The Art Museum on campus has been staging an exhibit of Japanese art last month and early this month. It ends this coming Sunday, so I caught it during my lunch break.

I could not find the exhibit at first because there were no signs leading to it. So I viewed some of the permanent exhibits until I found the three rooms where the Japanese art were. Most of what I saw was Renaissance portraits and paintings of the Madonna, or of saints painted like clergy. There was a very primitive wooden figure of Christ crucified from thirteenth century Spain.

I also saw Greek and Roman coins. Most were out of round, as expected from people who practiced theft by coin shaving. But a few of the coins were amazingly round; those were late Roman coins, so I guess the relative lack of silver was not worth trying to steal from them.

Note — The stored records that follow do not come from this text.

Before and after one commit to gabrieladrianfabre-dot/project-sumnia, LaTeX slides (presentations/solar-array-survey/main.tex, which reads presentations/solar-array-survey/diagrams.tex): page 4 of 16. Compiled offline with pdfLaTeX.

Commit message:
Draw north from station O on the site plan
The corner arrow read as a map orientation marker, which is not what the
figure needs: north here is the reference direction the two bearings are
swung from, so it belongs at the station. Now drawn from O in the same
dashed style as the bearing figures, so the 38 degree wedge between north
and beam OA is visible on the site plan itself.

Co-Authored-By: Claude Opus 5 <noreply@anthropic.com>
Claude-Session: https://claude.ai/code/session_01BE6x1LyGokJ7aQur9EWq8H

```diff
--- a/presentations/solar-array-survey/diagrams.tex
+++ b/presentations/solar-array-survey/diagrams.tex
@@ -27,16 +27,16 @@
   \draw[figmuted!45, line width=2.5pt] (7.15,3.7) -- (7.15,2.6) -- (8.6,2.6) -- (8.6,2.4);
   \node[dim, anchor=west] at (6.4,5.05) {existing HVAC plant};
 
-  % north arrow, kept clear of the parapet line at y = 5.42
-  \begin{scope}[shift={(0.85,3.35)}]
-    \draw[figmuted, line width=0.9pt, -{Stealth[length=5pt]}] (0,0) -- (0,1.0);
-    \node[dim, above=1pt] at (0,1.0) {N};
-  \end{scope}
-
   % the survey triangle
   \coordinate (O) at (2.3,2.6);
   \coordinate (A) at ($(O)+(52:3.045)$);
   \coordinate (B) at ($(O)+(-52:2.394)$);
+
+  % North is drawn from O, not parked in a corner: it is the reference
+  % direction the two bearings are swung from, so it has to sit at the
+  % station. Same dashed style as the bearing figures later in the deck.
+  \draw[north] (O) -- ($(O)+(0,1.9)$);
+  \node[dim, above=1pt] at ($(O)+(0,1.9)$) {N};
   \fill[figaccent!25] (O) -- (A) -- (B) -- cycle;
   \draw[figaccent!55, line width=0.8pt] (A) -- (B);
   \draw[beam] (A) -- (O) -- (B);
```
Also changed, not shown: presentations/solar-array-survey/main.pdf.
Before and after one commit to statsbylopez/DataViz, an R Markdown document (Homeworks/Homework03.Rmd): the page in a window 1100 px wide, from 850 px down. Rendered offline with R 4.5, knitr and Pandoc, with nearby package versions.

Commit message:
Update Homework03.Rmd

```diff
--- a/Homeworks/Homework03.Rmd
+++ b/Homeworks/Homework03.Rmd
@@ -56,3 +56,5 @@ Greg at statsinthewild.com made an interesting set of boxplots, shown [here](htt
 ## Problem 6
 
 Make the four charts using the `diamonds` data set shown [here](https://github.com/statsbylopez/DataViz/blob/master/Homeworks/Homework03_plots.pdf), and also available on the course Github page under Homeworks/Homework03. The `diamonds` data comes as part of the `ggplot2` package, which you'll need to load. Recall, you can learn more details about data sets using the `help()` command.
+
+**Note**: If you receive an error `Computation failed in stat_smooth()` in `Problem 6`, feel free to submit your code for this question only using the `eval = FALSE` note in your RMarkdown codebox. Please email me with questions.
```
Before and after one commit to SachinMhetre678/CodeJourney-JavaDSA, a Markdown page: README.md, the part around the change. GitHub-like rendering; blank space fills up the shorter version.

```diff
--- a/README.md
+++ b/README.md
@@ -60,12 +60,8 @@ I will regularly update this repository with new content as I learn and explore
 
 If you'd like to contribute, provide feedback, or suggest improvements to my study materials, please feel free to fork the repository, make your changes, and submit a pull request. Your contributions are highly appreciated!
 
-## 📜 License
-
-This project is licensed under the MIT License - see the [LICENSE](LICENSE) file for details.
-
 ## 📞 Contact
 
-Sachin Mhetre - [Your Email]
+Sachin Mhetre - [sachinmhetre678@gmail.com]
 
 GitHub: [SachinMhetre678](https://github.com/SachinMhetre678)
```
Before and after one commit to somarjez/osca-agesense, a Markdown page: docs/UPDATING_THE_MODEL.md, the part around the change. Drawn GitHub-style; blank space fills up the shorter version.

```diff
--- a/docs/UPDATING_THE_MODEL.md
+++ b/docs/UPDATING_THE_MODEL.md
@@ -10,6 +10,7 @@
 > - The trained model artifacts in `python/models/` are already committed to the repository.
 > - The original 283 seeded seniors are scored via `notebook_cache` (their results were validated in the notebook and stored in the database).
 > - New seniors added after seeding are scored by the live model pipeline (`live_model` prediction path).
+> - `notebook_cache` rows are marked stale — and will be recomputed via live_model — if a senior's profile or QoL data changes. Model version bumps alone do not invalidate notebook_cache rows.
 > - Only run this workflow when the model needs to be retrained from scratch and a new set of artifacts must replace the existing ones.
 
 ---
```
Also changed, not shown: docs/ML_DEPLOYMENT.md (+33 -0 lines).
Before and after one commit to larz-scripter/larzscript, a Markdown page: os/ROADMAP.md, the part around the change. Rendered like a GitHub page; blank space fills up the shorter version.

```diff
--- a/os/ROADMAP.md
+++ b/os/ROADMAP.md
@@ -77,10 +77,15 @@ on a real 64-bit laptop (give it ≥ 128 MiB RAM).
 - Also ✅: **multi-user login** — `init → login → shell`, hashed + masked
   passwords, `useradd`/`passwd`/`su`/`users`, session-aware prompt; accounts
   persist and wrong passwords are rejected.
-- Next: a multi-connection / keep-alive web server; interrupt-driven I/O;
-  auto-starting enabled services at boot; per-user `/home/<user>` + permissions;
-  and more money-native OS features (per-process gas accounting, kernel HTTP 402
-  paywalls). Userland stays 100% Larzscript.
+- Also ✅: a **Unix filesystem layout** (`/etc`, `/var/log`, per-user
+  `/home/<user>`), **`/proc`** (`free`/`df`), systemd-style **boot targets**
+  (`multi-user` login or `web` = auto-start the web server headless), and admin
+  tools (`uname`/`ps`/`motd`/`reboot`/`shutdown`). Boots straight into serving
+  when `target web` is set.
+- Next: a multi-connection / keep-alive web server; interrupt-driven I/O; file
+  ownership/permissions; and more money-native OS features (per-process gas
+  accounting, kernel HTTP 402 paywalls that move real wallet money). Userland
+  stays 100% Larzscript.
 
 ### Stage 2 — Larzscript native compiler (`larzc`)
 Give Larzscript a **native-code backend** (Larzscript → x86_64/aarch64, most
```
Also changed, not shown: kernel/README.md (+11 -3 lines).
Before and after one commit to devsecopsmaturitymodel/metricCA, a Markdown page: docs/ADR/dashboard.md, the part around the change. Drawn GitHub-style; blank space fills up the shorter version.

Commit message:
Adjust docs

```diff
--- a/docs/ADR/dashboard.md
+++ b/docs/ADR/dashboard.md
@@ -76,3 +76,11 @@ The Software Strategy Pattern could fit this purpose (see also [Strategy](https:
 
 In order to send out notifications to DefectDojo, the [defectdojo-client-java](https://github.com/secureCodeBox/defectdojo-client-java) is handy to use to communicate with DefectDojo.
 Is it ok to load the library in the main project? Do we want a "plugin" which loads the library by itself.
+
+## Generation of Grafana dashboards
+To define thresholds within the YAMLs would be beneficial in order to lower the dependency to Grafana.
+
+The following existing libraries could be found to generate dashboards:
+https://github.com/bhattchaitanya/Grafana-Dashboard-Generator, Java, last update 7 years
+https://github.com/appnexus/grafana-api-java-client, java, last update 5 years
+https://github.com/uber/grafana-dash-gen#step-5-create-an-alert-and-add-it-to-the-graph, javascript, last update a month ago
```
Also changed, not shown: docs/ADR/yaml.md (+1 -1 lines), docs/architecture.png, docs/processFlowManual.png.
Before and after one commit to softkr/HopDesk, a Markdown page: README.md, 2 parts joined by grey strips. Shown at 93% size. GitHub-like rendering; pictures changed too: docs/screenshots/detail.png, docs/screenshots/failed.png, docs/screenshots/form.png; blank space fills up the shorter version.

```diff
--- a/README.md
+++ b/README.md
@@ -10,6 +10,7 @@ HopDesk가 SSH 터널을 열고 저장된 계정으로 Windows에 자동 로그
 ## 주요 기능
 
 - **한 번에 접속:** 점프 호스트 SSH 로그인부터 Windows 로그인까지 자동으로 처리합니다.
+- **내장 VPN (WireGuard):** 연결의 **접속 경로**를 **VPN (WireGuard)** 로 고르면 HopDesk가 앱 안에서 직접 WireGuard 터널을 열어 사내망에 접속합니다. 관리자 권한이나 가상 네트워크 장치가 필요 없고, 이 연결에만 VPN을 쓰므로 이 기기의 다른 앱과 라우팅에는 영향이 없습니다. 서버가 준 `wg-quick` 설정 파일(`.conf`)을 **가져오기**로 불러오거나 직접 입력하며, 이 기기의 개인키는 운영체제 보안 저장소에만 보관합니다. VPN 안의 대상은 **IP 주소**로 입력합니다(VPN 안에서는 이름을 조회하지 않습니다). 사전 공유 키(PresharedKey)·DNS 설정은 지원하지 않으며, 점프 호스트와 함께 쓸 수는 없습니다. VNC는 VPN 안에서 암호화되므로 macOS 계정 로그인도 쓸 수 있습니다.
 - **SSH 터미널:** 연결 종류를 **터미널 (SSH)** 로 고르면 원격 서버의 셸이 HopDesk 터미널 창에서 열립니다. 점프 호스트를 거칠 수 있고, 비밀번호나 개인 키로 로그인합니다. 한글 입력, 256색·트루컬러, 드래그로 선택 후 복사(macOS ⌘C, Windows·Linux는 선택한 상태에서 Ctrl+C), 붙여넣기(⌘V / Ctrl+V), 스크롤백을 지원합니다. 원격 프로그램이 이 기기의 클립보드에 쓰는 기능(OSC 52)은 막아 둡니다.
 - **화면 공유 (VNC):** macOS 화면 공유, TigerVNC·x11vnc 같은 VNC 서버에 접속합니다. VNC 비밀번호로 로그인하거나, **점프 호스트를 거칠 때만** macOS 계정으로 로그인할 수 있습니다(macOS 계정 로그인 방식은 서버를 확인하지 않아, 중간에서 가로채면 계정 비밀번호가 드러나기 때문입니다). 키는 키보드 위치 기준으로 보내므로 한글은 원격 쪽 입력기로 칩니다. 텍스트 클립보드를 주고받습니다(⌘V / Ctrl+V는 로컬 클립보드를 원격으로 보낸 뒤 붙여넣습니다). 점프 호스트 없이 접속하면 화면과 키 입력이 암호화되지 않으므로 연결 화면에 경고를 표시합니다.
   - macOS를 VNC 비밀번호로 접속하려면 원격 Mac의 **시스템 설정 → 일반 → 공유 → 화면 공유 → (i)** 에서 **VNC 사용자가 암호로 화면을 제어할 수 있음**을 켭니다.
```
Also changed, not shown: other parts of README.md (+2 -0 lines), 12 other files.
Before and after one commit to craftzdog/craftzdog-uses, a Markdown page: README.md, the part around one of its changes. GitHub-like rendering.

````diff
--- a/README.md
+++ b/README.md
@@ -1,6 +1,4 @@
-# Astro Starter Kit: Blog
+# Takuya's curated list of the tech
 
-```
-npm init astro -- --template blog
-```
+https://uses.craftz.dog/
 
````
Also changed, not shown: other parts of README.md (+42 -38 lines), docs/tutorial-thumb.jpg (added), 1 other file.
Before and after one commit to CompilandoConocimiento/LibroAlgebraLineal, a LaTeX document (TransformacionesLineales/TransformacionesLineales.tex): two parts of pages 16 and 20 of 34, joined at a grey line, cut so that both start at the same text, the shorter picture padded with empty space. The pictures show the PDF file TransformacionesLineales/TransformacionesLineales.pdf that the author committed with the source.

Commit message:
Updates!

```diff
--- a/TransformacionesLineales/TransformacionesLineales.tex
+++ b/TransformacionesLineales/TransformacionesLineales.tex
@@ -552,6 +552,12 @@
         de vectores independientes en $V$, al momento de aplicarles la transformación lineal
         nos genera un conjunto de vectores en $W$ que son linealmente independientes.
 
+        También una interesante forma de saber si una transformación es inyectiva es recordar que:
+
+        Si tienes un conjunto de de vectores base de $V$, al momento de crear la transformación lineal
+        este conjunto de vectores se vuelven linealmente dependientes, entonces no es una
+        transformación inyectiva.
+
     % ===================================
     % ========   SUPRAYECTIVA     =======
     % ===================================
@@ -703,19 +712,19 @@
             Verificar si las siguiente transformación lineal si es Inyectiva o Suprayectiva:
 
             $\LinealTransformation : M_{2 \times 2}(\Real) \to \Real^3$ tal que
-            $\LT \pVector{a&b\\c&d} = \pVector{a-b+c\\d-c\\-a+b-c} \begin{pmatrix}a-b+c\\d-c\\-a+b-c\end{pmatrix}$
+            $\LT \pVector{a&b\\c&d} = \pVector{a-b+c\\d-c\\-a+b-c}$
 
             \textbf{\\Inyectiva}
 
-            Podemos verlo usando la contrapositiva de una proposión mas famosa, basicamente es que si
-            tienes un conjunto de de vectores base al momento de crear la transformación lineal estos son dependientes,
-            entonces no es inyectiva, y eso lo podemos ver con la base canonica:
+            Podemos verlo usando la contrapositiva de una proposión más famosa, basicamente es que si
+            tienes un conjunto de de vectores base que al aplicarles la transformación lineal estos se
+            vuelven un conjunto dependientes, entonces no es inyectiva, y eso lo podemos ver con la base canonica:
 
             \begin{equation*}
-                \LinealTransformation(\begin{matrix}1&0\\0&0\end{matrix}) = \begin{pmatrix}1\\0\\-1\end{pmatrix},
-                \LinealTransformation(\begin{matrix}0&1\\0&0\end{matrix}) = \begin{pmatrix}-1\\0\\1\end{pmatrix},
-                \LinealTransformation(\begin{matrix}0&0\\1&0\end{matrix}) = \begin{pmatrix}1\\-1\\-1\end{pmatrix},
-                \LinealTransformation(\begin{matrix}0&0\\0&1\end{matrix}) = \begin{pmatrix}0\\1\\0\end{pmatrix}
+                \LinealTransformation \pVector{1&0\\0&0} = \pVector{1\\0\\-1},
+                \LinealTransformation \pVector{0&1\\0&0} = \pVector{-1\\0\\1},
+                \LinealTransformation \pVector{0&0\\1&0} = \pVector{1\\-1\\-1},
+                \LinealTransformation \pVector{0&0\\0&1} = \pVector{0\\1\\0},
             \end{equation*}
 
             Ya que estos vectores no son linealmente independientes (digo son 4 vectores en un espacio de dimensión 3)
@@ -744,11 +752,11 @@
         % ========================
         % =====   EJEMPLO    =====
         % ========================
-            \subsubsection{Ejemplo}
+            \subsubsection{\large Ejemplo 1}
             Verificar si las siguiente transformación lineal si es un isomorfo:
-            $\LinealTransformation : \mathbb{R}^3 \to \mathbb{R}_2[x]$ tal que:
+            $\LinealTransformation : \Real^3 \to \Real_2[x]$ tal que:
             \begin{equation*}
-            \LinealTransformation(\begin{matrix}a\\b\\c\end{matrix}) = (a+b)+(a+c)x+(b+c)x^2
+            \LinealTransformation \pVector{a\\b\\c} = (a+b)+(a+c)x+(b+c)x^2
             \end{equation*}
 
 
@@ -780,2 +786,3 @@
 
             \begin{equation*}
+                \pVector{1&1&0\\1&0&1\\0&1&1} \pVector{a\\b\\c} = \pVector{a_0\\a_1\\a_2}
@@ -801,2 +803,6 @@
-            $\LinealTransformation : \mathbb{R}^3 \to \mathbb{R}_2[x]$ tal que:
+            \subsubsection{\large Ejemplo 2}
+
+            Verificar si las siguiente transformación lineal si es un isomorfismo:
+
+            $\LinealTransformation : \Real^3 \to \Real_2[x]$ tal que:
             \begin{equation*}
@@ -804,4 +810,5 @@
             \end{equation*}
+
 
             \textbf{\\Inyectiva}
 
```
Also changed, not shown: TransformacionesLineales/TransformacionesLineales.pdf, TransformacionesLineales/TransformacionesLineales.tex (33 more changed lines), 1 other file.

There were also early American portraits and a desk (secretary) made out of many kinds of wood. And there were later European paintings, including one that reminded me of a visit to the Cleveland Art Museum as a kid, where I saw this huge painting of a nude young man and (well-appointed) woman who supposedly represented Cupid and Psyche.

I looked into the modern art exhibit and saw something incredible for a museum: An Aeron Chair. I read about this chair a long time ago; saw it as a prop in an episode of Earth: The Final Conflict; and still hear it advertised on NPR every so often. This is a chair whose seat and back are made of a semi-transparent, flexible mesh that is said to be very comfortable. It is certainly firm to the touch. I could not test its comfortability because to do that I would have to sit in it and there were monitors walking the museum halls.

I finally found the Japanese exhibit. This included cups for the tea ceremony — uncracked, as they often are to connote the imperfection of this world. I looked at the ukiyo-é woodprints of women and actors and Mount Fuji and even a Japanese's impression of Niagara Falls.

I saw a set of samurai armor. I must have watched too much animé because the armor seemed smaller than I imagined, but the details were impressive. I thought the missing lacquer on the breastplate was normal wear and tear; but the card explaining the armor informed me that the armor never saw battle and the missing lacquer was from the bullets that were shot at the armor to test its toughness.

Finally, sitting in perfect serenity in a room all by itself, was an two-meter-tall green-metal idol of Amita Butsu. It is said to be an exact replica of the Big Butsu at Kamakura, except that this one is not weather-beaten and sits on its original lotus stand in quiet contemplation. On its back is engraved the dedication of the statue by an official to his late lord with the wish for the lord's swift enlightenment. The inscription dates the statue at 1680, early in the Tokugawa Era.

Posted on the Dysmey Blog on 9 March 2008.